#### Work task
Search the data below for the string "setEditingIndex". Extract every line that contains it.

BEGIN

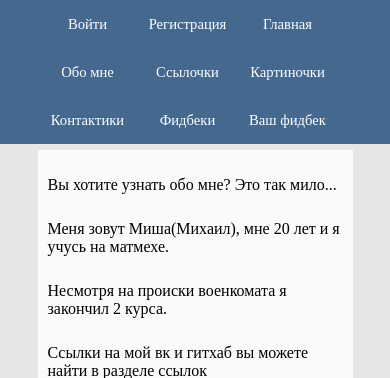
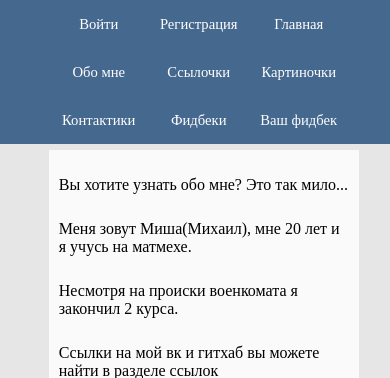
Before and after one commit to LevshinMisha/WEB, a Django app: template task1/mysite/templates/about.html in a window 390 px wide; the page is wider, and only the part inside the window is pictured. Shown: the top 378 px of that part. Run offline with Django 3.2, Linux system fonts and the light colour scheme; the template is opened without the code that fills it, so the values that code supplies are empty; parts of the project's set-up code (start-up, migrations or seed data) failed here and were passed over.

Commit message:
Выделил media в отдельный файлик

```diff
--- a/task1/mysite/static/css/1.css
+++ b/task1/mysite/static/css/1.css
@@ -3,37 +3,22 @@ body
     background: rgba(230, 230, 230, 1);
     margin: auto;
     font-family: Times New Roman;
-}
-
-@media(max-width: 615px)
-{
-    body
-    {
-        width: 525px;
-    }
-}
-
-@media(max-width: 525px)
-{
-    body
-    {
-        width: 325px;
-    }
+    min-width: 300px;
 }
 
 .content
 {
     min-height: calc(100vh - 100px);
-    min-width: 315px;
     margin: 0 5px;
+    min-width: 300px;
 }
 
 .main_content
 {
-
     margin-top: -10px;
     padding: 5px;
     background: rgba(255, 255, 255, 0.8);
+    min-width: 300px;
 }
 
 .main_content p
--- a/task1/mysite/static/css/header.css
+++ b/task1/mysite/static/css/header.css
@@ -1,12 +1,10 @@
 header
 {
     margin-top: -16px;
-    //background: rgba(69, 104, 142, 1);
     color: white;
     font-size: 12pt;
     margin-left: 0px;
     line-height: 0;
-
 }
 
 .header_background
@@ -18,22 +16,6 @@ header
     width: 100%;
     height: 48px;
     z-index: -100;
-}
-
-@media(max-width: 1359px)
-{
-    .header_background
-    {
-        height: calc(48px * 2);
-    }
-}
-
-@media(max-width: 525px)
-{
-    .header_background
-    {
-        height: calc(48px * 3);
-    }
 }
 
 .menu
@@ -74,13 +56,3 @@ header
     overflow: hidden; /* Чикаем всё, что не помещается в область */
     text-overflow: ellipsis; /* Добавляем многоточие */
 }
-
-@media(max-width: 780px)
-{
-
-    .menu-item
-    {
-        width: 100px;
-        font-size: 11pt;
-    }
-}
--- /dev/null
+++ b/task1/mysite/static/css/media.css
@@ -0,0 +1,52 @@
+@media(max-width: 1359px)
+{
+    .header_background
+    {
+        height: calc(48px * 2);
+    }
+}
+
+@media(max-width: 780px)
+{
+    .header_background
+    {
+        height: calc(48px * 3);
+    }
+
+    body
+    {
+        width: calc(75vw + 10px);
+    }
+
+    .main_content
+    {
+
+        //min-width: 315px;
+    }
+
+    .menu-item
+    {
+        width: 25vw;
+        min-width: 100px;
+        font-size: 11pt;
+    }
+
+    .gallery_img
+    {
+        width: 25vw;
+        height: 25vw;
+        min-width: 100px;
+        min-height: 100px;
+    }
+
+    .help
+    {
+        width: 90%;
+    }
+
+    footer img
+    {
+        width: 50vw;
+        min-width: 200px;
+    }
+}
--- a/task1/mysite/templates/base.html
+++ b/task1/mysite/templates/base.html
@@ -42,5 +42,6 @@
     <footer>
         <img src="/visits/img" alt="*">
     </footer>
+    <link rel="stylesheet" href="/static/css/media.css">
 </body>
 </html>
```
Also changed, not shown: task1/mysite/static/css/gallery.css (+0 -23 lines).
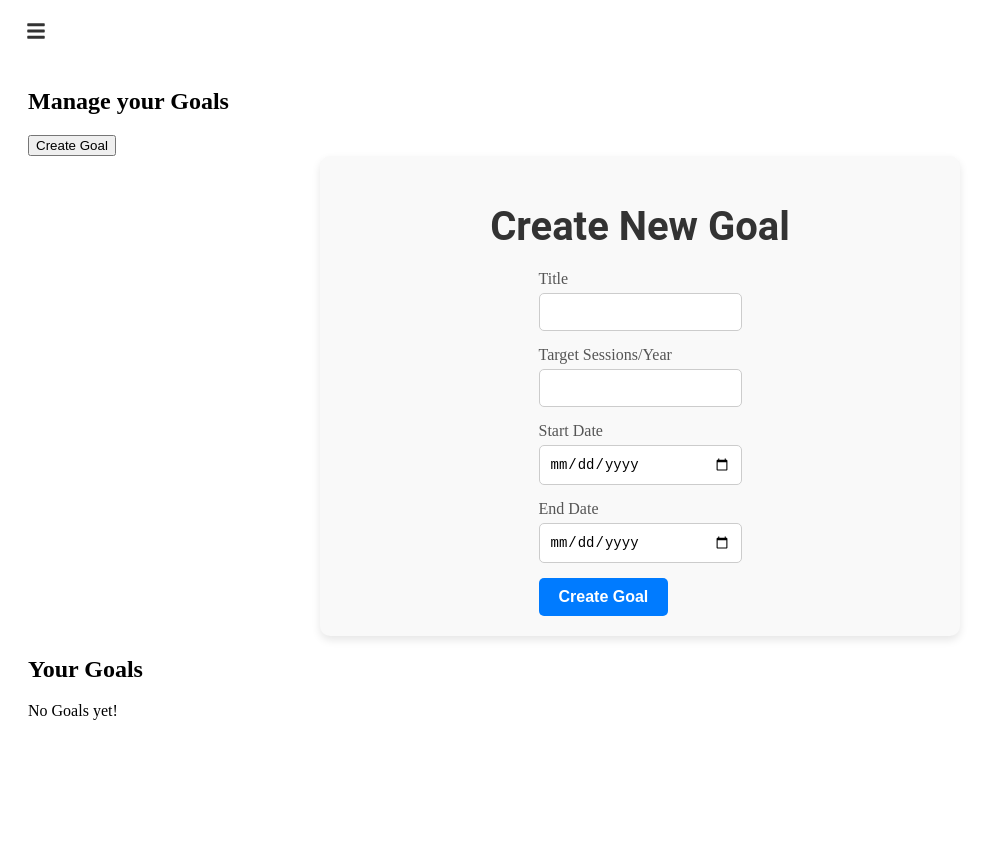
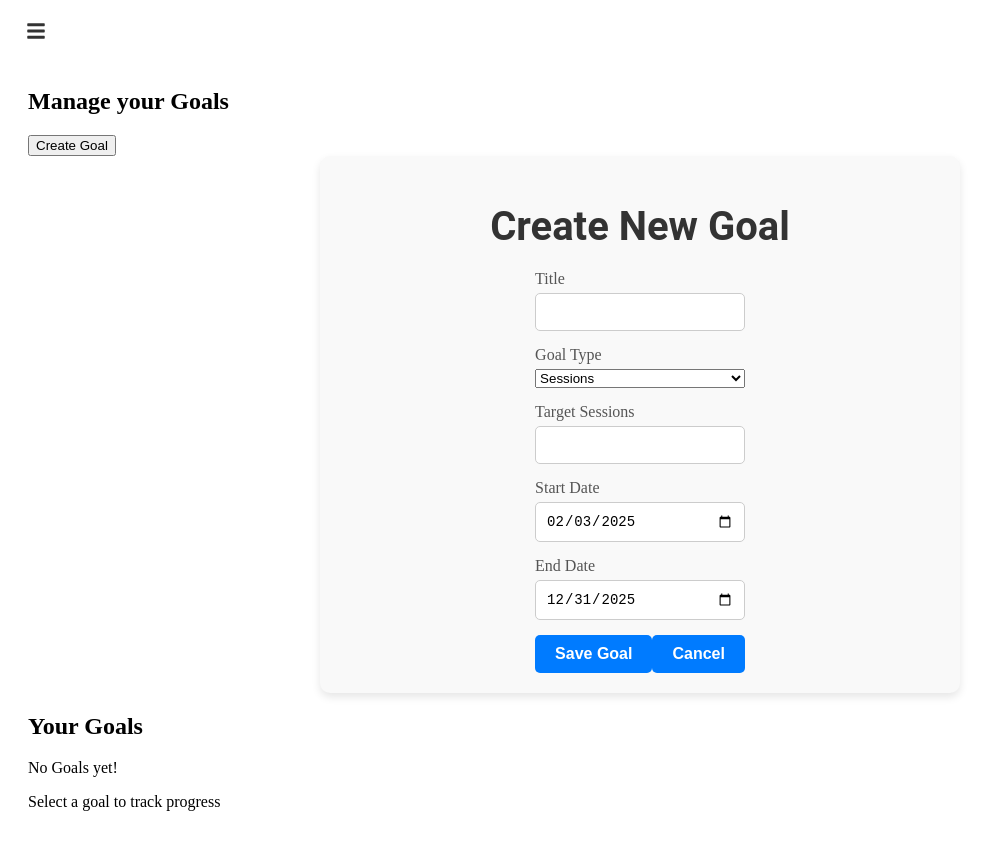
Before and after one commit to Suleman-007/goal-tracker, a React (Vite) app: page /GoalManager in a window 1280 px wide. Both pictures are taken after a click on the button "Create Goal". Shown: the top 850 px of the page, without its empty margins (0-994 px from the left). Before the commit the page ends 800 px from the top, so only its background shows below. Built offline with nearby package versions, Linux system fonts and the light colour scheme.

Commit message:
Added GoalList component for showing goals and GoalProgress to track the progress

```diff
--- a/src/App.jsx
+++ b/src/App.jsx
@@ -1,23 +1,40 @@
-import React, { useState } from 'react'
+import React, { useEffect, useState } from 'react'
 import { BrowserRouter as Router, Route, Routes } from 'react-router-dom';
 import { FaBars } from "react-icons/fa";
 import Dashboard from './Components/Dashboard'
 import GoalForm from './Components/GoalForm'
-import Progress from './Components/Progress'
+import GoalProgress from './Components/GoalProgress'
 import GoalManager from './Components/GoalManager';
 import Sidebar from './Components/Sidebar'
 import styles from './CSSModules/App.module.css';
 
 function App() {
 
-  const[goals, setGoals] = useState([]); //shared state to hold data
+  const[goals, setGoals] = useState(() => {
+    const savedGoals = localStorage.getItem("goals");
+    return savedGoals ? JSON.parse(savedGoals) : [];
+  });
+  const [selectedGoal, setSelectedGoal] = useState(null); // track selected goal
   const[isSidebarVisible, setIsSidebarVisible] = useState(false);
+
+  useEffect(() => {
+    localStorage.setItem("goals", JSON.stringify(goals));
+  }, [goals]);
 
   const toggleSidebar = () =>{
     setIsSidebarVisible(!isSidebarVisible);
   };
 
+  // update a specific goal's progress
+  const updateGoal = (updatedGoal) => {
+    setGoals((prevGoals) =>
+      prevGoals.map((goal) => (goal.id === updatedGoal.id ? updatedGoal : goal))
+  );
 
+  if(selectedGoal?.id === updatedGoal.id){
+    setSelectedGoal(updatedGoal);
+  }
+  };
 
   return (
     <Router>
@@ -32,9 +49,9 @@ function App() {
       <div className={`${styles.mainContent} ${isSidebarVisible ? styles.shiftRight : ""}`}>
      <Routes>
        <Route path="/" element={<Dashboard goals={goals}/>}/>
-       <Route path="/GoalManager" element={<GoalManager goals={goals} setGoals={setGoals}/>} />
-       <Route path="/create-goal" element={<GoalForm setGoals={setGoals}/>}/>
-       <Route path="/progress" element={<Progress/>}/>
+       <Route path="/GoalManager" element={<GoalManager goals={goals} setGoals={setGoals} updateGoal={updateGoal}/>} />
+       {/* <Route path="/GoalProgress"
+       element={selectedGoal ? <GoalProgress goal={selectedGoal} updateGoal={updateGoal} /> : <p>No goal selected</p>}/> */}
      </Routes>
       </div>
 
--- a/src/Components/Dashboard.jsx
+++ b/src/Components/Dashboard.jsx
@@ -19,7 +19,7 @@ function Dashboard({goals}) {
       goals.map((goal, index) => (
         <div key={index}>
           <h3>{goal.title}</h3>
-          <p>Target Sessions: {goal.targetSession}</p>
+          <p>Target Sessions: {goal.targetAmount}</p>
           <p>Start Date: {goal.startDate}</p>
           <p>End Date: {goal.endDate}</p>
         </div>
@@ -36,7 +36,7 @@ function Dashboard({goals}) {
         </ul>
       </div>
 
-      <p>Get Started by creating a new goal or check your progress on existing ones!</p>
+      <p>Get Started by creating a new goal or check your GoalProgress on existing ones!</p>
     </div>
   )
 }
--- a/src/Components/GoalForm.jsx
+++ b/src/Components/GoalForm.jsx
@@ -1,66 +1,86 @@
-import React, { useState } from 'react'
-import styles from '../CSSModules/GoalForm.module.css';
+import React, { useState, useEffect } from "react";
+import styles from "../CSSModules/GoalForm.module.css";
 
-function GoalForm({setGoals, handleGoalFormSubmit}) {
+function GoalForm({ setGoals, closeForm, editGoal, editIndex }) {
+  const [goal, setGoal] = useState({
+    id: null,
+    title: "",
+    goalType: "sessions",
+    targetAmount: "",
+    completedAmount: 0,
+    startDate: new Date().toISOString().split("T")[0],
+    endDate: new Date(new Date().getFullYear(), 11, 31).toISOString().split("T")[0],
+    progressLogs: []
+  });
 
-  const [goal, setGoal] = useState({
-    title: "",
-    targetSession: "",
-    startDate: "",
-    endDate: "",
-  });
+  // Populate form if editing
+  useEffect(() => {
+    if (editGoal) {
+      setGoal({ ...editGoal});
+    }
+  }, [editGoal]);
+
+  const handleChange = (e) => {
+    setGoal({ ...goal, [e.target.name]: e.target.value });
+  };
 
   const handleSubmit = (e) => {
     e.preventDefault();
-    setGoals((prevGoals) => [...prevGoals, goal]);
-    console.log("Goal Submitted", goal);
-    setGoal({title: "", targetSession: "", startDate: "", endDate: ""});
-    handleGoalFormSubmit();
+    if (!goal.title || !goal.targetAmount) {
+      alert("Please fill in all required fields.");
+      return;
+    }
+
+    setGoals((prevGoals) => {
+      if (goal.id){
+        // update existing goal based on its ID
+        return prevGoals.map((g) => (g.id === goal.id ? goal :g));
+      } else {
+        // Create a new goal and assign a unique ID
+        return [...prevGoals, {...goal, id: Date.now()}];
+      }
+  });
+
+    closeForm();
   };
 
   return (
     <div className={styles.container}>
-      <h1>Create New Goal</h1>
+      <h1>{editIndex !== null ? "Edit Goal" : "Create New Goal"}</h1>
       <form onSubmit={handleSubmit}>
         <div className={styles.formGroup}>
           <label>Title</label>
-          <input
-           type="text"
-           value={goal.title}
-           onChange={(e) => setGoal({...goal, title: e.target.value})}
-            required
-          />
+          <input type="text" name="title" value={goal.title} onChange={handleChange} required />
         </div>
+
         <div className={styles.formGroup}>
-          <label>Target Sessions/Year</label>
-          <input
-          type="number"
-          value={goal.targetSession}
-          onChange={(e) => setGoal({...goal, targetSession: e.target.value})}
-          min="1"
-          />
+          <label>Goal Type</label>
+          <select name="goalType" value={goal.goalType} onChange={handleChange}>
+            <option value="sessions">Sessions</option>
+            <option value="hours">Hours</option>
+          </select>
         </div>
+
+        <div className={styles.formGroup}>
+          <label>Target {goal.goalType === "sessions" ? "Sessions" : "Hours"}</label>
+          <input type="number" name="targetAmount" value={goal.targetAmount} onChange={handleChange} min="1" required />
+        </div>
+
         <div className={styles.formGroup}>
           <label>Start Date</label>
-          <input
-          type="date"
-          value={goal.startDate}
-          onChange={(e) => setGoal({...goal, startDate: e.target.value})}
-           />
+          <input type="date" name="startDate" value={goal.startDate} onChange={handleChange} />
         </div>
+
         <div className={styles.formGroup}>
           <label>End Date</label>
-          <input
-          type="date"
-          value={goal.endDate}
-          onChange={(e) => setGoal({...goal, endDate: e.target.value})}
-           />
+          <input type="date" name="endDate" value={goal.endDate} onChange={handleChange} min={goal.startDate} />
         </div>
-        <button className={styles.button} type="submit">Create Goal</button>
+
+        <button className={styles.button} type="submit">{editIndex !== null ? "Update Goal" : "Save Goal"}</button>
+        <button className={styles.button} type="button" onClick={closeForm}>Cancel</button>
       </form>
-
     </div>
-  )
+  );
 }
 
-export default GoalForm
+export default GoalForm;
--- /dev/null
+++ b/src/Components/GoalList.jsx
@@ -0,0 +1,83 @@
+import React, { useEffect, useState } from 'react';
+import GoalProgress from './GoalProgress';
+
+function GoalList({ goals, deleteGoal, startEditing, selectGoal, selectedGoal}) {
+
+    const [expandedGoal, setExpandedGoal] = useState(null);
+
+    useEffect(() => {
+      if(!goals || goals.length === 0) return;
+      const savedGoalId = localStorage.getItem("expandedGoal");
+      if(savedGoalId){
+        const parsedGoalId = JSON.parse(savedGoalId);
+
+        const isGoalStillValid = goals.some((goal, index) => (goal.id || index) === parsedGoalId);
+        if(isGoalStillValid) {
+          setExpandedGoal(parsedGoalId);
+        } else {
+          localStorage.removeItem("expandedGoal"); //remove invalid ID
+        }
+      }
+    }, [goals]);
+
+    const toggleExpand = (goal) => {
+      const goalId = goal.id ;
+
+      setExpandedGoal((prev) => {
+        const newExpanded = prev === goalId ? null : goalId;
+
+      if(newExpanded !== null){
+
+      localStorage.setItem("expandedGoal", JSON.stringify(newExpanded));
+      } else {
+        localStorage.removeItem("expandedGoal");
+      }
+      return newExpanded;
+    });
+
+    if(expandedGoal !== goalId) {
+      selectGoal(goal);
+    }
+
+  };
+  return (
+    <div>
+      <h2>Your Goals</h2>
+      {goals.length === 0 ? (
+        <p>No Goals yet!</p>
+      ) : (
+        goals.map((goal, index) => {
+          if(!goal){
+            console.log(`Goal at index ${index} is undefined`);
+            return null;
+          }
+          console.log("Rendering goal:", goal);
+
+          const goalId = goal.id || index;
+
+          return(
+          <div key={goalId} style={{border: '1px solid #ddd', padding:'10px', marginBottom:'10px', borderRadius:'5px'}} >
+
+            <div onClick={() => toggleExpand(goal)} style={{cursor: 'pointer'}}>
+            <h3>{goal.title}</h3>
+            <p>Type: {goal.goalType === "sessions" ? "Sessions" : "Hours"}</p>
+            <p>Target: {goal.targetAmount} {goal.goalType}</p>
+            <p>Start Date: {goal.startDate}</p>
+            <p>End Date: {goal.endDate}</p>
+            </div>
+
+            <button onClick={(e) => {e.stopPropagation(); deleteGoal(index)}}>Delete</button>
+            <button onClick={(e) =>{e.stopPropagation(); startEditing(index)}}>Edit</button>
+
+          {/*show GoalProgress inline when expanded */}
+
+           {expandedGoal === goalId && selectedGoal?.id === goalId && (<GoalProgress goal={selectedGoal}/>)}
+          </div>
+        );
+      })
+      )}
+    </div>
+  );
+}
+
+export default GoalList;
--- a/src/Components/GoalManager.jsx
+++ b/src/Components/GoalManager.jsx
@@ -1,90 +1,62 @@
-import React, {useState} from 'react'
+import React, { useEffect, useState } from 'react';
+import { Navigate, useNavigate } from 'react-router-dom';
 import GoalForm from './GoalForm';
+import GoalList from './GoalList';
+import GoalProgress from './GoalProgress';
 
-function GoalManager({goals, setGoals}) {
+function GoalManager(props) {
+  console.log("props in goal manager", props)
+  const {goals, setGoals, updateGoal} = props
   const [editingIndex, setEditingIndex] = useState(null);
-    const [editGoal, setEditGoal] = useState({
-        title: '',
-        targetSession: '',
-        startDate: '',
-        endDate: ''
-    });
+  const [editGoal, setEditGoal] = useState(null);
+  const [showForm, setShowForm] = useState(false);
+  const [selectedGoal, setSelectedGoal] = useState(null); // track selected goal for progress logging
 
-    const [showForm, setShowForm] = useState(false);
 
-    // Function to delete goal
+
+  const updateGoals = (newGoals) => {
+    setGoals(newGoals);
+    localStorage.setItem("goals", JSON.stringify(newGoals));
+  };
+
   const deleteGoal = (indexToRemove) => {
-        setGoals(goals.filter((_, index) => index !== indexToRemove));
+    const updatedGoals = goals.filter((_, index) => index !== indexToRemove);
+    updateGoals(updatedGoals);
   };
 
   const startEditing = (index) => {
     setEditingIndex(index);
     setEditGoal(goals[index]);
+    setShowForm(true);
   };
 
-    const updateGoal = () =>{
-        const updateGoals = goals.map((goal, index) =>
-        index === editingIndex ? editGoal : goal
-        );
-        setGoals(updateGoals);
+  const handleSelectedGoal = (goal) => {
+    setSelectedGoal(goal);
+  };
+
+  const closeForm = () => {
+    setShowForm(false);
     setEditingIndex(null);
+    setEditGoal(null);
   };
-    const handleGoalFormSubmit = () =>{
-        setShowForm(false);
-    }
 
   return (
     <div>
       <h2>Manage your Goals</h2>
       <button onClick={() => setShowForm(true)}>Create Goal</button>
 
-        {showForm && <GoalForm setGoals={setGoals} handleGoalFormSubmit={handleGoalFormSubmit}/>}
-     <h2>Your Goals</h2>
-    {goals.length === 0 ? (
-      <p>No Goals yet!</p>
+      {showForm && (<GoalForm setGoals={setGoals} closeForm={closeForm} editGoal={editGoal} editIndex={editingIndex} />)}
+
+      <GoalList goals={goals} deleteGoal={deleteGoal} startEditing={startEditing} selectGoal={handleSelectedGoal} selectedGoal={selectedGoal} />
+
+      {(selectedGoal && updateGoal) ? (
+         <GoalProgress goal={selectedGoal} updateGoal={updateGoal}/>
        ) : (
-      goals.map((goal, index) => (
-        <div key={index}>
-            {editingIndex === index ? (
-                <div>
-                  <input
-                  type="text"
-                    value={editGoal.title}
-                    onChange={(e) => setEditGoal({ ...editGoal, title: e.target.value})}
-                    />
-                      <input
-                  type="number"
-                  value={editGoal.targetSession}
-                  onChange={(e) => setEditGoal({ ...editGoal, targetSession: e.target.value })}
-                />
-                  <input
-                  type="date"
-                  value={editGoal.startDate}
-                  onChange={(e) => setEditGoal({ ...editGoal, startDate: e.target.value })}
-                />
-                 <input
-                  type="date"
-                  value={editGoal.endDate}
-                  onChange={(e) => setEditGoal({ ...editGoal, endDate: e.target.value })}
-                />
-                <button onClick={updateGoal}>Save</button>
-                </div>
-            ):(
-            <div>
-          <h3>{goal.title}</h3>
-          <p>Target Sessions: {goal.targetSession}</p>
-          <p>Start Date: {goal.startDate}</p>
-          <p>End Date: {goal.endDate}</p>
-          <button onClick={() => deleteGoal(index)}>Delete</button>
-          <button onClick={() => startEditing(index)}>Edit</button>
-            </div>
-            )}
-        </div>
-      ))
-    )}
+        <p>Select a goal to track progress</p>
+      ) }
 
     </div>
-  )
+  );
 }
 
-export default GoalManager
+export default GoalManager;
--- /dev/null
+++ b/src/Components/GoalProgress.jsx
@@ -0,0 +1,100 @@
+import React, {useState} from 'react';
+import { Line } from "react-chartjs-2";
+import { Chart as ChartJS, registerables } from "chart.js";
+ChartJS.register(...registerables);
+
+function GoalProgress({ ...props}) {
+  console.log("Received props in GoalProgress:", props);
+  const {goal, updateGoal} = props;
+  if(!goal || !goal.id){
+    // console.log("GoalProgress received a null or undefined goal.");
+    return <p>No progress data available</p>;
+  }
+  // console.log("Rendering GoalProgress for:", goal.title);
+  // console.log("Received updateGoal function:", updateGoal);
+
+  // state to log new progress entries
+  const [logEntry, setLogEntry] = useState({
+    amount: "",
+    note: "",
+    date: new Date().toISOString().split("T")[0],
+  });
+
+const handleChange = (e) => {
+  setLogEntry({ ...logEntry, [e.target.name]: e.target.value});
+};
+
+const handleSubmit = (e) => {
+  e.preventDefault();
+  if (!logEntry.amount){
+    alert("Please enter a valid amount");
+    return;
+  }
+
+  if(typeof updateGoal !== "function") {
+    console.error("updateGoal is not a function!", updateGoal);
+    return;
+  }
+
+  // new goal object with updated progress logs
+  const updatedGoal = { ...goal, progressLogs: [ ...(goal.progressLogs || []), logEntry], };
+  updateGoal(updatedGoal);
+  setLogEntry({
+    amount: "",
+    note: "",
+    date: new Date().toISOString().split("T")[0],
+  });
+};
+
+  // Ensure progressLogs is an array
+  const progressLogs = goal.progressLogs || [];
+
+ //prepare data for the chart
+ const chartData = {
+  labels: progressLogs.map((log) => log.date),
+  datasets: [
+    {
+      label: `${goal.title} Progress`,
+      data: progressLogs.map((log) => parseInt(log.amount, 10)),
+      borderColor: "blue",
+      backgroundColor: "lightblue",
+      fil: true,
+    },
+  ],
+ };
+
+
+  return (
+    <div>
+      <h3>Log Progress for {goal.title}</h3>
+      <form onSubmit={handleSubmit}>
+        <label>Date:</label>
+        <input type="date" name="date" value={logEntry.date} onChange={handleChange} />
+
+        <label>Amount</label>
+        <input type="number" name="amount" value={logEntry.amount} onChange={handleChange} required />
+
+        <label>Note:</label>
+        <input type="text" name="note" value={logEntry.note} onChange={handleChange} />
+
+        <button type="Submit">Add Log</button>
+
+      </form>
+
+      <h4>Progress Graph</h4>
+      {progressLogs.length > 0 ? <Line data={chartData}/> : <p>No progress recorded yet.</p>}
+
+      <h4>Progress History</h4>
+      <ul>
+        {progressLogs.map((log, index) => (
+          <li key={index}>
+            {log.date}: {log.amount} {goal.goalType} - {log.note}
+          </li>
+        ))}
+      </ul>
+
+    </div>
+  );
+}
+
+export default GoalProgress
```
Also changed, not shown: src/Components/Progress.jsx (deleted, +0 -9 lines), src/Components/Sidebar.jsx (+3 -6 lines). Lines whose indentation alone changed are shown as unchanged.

END

#### Answer to the exercise
   const [editingIndex, setEditingIndex] = useState(null);
     setEditingIndex(index);
     setEditingIndex(null);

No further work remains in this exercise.